*** Block opens ***
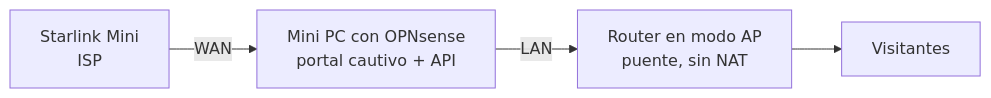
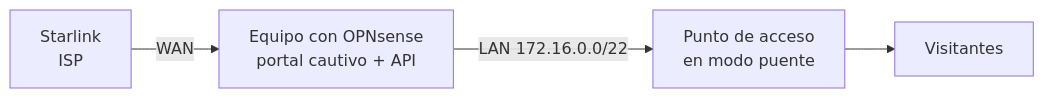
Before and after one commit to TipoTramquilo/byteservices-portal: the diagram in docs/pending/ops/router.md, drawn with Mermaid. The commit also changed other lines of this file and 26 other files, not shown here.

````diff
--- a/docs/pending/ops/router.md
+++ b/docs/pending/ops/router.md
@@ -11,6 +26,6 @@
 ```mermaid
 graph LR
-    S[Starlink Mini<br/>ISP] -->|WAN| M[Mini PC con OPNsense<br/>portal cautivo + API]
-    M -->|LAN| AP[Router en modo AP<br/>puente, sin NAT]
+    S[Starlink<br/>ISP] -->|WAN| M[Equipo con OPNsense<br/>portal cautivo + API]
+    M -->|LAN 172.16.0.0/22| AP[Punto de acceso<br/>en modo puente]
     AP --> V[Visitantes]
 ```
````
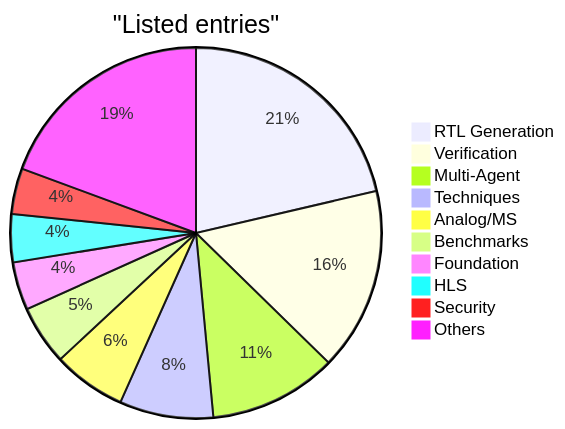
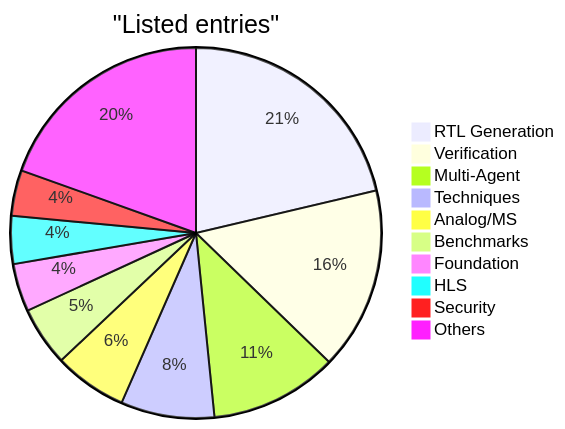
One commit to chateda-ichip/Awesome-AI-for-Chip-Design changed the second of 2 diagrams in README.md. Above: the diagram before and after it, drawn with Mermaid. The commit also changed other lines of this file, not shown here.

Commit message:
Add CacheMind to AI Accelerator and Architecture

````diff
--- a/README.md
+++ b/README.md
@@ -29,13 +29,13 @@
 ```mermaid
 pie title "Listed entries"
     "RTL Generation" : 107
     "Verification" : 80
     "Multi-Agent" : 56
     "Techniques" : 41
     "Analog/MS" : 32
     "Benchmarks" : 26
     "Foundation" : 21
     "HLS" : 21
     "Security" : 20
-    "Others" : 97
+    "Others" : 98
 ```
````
*** Block closes ***
Select and copy every line of the material that holds the string "with".

Before and after one commit to TipoTramquilo/byteservices-portal: the diagram in docs/pending/ops/router.md, drawn with Mermaid. The commit also changed other lines of this file and 26 other files, not shown here.
One commit to chateda-ichip/Awesome-AI-for-Chip-Design changed the second of 2 diagrams in README.md. Above: the diagram before and after it, drawn with Mermaid. The commit also changed other lines of this file, not shown here.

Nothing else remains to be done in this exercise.